Today, in their full judgment, Judge Mark Ockelton and Mr Justice Bernard McCloskey called the Calais ‘jungle’ a ‘bleak and desolate place’ which was causing extreme mental distress to the youngsters at the heart of the case.
Like these young Syrians, many people in Calais are desperately trying to get to Britain in order to reunite with family members. However, bureaucratic failings mean that despite there being provision in EU regulations to happen safely and legally, in practice this is rarely possible.
Today the court noted that in practice people can be left suffering in the Calais ‘jungle’ for up to a year while they wait for the British Government to take responsibility for processing their claim.
The judges noted the Syrians’ ‘special circumstances’ which meant that such a long wait in the ‘jungle’ would have clear medical impacts on them. The court also ruled that leaving the Syrians in France would violate their right to family life.
The ruling could pave the way for other asylum seekers across Europe with relatives in Britain to finally be able to realise their right to join them. However, the Home Office has been granted permission to appeal.
Refugee Council Head of Advocacy Dr. Lisa Doyle said: “This landmark ruling shows that the European regulations designed to protect and reunite refugees with their families have been failing them.
“Instead of wasting public money fighting this judgment in the courts, the Government should be investing all of its energies in making sure that the system works effectively to safely and quickly reunite refugees with their loved ones.
“Everyone has the right to live in safety with their family.

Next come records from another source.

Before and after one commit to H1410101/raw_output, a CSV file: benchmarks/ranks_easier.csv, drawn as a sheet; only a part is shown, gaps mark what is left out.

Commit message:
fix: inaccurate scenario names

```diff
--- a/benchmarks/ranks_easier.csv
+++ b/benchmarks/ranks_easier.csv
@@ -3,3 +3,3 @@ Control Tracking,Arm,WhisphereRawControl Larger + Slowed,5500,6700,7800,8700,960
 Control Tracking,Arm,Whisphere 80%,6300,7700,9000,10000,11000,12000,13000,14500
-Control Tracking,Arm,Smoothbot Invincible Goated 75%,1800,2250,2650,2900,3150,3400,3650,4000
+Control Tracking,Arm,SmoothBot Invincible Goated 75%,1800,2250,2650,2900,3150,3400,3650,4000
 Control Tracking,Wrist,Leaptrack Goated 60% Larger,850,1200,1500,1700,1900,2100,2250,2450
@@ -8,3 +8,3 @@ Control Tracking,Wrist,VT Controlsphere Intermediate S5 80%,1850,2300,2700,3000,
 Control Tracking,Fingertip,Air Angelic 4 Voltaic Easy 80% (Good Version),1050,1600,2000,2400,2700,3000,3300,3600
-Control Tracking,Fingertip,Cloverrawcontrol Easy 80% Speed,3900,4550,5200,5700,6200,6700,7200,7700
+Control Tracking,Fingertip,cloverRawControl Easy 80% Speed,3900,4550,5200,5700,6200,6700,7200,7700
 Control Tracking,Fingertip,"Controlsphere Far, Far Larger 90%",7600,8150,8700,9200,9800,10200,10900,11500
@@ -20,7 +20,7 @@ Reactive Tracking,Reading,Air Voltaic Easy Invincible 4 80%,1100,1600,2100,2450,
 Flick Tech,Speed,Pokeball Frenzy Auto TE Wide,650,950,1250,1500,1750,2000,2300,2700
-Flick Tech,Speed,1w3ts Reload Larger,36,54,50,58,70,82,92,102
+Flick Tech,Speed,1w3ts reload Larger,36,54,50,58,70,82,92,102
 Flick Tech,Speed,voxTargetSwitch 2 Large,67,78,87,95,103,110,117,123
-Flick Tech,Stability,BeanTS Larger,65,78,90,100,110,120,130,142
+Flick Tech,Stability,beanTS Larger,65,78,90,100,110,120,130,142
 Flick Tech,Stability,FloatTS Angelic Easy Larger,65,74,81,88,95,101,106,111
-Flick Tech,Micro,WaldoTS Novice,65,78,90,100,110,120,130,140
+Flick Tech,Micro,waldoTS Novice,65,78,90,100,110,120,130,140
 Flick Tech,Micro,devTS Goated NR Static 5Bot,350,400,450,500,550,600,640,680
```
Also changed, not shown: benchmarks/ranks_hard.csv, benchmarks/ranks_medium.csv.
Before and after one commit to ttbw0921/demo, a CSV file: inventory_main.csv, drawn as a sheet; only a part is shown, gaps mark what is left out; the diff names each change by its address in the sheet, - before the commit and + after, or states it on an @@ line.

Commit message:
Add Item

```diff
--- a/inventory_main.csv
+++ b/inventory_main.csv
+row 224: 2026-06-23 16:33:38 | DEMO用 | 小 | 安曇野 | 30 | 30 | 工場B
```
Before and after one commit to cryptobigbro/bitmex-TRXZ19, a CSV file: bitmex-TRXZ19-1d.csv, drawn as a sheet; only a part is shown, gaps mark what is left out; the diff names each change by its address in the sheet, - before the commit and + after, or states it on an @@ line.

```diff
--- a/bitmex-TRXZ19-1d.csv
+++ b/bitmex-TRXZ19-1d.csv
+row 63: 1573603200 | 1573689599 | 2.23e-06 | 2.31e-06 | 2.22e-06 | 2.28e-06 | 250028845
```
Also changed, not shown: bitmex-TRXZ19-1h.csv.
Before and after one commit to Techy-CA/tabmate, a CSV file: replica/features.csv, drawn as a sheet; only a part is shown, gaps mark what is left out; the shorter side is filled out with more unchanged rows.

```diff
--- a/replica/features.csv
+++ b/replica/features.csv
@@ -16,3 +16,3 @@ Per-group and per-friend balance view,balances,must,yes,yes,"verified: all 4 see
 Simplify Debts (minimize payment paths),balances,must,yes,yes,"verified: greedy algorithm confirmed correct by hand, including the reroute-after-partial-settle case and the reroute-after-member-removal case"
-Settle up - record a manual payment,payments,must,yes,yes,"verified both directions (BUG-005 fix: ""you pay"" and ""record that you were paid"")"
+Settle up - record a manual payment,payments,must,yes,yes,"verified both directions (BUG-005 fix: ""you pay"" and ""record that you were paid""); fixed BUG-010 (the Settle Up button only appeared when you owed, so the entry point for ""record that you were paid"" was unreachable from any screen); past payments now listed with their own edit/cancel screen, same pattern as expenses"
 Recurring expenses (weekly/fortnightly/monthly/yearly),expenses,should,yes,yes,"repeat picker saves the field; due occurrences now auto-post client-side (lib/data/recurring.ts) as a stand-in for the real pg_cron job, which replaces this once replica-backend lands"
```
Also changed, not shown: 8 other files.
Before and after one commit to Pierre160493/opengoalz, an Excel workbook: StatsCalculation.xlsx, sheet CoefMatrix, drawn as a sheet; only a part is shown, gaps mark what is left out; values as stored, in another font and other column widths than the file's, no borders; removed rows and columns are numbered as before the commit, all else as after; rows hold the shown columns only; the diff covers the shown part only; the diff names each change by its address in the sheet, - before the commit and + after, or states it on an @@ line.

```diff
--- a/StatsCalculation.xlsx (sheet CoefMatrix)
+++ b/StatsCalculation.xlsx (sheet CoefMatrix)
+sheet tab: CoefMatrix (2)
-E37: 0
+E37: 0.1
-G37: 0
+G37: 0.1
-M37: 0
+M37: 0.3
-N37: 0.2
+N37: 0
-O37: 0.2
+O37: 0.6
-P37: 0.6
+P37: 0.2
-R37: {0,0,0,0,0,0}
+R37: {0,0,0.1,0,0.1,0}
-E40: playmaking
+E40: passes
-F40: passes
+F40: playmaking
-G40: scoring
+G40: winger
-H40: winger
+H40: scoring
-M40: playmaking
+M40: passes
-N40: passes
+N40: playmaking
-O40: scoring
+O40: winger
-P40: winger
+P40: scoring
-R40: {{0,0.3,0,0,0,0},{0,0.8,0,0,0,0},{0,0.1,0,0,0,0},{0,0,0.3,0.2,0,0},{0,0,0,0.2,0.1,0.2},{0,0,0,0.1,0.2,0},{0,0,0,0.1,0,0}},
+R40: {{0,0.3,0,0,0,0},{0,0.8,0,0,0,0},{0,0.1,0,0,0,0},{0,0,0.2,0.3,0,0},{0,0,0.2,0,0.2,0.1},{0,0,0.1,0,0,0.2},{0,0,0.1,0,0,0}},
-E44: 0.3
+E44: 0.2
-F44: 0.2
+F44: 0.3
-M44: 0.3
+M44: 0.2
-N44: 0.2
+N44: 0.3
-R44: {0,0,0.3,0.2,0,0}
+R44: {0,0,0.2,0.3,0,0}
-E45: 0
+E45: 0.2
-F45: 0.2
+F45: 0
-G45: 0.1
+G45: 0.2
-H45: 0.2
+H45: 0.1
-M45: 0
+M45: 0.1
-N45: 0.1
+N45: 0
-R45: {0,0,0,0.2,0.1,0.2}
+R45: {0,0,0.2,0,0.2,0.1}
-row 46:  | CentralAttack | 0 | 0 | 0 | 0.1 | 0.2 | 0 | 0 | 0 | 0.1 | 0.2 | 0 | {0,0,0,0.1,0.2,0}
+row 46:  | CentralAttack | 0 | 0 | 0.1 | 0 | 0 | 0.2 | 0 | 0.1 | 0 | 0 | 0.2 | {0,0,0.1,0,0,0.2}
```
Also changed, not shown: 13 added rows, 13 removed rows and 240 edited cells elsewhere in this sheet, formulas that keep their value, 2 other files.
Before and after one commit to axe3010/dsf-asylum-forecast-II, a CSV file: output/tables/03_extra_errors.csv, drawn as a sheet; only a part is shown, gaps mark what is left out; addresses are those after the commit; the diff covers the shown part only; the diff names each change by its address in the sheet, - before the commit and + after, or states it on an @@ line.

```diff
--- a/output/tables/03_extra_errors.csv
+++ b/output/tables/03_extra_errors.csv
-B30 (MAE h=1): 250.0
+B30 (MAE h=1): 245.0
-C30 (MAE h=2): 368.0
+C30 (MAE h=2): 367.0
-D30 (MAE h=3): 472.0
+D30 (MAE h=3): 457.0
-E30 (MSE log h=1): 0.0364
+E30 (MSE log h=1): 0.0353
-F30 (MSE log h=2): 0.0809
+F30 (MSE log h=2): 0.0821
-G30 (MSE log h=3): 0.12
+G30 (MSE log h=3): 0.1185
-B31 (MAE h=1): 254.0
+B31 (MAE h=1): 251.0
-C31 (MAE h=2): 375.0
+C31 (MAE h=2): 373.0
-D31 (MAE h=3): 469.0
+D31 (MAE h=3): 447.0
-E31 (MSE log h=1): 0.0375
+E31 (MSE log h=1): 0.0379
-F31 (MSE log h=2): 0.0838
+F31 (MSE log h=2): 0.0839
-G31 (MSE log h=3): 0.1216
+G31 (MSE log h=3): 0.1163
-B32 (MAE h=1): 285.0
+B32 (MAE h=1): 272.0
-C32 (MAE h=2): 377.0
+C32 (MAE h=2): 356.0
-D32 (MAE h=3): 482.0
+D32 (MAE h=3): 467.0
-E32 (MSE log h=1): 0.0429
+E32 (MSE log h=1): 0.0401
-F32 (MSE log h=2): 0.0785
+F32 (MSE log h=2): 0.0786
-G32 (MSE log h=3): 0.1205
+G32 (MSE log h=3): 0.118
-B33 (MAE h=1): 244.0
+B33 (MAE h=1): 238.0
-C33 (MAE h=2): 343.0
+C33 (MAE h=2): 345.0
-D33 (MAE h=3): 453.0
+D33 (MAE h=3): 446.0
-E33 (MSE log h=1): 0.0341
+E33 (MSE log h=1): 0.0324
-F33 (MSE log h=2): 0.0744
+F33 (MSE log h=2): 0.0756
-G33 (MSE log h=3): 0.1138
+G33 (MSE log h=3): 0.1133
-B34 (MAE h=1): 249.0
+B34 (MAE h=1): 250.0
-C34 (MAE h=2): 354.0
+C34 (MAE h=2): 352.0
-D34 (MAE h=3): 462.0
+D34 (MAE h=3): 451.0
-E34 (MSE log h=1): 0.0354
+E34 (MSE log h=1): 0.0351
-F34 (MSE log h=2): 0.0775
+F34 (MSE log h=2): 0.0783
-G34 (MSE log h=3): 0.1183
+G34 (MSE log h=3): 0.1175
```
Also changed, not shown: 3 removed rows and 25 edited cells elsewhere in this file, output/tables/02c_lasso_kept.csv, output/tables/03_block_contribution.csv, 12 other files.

The Government should ensure that no one has to suffer in the same way these children have.”